Problem description:
Write only how many lines in this data include "center".

Records supplied:
___
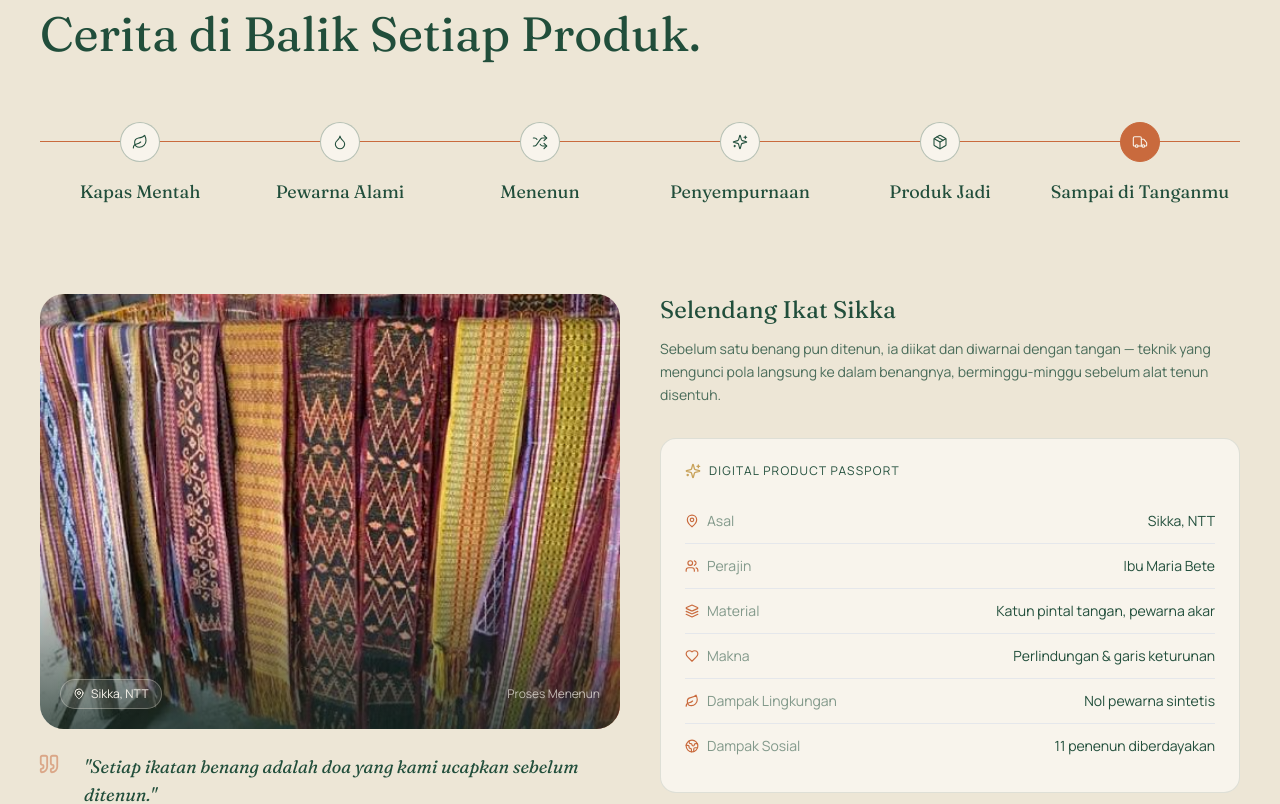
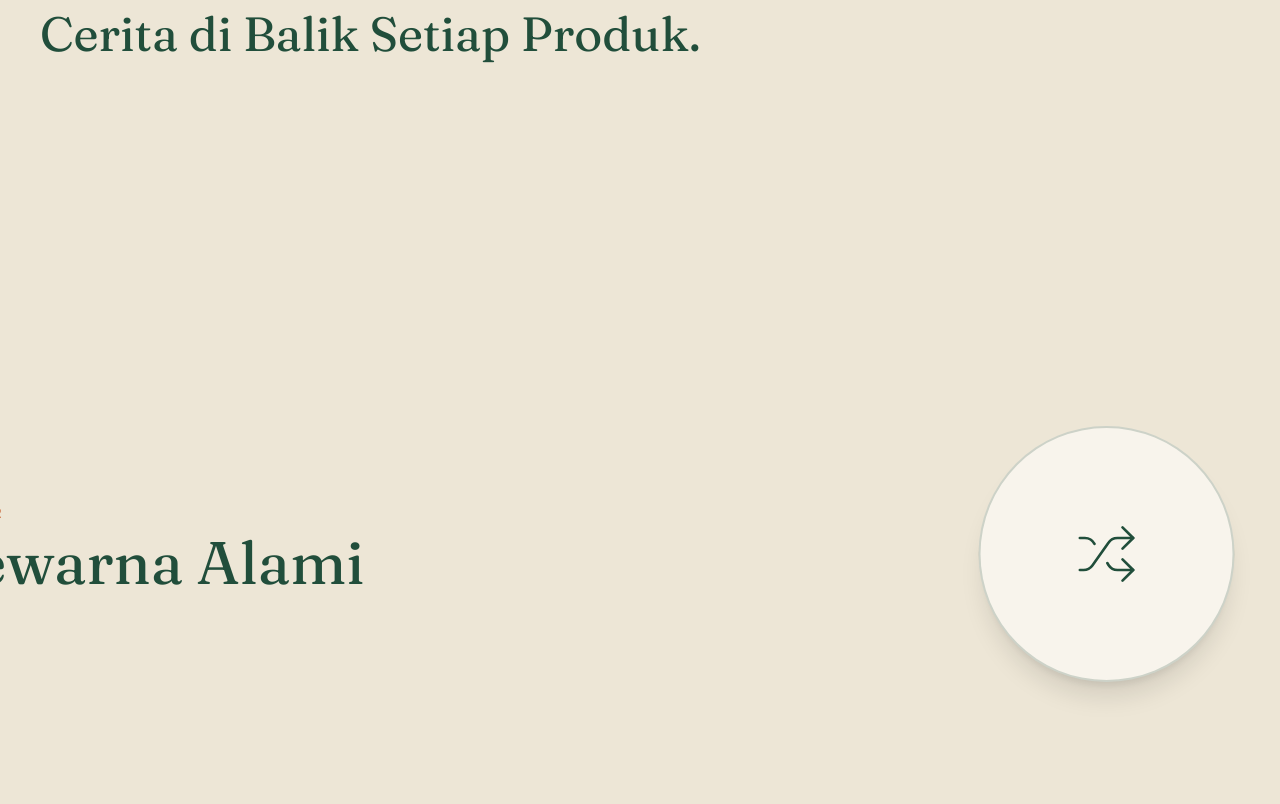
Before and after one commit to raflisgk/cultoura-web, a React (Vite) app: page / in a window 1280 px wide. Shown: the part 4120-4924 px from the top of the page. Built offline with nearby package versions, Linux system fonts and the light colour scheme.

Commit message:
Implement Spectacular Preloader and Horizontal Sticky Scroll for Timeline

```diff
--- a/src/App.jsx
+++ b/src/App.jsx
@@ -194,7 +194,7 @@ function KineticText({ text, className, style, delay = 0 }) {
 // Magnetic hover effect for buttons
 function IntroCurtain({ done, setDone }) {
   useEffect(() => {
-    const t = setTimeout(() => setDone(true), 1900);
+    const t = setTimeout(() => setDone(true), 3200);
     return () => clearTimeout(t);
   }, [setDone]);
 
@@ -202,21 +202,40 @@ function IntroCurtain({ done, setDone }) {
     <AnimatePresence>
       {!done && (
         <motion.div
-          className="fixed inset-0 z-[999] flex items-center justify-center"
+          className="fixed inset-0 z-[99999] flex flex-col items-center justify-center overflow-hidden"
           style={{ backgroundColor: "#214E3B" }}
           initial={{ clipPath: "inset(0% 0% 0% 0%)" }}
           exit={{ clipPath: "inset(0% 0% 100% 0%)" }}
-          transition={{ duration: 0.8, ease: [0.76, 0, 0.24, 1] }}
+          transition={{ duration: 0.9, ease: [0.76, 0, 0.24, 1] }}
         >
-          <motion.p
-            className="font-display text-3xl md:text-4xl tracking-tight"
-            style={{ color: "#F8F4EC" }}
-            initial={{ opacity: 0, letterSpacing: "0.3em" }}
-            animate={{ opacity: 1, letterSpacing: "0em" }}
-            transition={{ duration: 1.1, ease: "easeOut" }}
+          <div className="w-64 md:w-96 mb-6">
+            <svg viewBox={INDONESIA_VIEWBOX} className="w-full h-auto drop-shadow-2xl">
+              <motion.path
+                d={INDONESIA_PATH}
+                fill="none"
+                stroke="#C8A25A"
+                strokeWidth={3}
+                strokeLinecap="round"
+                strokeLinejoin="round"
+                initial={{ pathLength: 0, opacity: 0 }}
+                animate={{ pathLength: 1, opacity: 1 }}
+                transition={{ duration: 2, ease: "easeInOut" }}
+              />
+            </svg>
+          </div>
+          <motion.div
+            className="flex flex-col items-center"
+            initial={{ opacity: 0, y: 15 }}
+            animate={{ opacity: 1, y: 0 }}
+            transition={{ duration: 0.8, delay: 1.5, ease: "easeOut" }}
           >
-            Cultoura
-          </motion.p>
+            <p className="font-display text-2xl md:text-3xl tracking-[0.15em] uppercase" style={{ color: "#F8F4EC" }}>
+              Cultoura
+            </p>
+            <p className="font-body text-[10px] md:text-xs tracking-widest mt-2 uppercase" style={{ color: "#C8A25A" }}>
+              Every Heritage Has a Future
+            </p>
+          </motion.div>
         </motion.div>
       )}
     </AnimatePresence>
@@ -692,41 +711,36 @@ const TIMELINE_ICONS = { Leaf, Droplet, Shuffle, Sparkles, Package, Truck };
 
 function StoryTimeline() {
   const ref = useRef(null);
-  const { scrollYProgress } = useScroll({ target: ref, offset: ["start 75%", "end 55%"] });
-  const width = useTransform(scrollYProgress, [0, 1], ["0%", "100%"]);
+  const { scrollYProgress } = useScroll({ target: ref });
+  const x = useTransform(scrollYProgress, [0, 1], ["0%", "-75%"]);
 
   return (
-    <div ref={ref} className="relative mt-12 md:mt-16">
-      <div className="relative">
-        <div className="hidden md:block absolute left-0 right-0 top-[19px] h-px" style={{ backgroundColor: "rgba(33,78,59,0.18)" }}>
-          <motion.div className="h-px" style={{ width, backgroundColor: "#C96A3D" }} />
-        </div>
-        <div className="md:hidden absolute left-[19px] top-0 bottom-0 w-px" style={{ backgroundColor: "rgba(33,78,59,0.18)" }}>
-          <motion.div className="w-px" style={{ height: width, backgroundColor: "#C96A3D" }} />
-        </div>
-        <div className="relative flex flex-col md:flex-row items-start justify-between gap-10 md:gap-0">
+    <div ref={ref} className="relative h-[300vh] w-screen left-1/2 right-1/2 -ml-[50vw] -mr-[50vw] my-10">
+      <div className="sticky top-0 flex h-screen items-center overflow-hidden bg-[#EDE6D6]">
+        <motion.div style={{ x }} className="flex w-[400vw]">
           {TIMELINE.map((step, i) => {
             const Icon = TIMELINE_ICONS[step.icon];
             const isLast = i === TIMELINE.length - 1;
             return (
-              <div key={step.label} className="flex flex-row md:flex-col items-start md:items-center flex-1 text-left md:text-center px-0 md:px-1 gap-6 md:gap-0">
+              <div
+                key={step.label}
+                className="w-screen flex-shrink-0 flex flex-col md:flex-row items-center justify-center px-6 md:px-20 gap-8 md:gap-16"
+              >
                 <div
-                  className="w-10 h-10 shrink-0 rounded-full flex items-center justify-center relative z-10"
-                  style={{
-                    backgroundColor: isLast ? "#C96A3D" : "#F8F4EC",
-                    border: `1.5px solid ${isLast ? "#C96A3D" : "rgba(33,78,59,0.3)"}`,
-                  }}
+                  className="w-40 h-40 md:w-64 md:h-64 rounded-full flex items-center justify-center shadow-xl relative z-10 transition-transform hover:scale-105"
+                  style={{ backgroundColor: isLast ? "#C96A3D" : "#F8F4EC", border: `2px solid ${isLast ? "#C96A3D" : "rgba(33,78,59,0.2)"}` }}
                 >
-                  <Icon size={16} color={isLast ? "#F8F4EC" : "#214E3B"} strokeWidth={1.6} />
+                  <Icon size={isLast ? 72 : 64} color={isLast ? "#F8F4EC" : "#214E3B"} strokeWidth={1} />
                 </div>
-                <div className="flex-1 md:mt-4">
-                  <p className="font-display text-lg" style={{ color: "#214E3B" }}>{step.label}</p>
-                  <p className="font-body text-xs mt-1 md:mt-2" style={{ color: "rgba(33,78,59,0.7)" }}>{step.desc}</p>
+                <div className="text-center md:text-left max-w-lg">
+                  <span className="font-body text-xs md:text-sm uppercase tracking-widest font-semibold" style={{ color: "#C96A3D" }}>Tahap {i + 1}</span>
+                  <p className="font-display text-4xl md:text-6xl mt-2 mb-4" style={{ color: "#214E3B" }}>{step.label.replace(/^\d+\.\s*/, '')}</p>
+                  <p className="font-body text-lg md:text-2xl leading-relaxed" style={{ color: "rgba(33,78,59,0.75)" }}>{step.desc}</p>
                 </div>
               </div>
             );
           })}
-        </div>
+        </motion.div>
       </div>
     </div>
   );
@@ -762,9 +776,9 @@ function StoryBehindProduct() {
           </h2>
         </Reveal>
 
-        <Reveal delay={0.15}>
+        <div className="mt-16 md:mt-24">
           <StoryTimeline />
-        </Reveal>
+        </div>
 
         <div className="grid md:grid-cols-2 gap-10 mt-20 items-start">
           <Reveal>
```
___
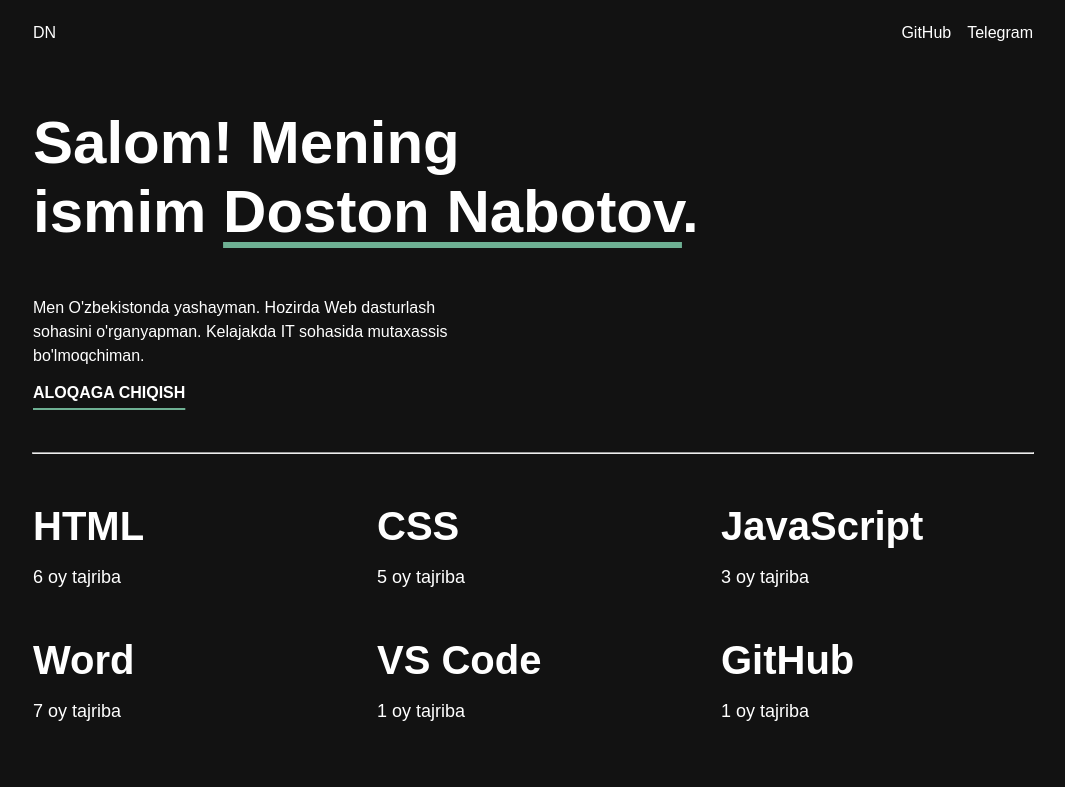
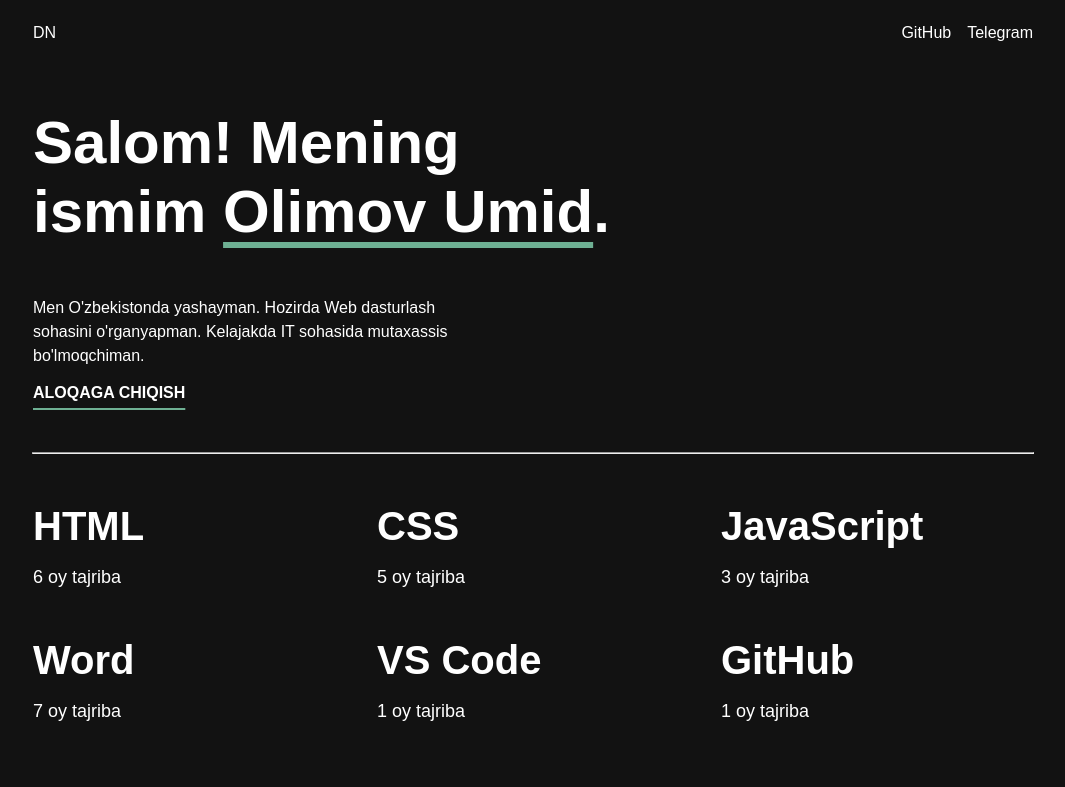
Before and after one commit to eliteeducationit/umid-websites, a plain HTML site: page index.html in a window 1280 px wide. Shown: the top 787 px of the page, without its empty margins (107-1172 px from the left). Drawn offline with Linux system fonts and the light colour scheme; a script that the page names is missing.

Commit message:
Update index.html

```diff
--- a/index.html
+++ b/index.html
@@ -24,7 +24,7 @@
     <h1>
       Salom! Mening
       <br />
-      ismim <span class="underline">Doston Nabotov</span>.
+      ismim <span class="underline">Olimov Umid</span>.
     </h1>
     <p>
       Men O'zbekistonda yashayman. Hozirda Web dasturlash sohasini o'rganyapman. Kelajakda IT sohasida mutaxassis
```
___
Your solution:
9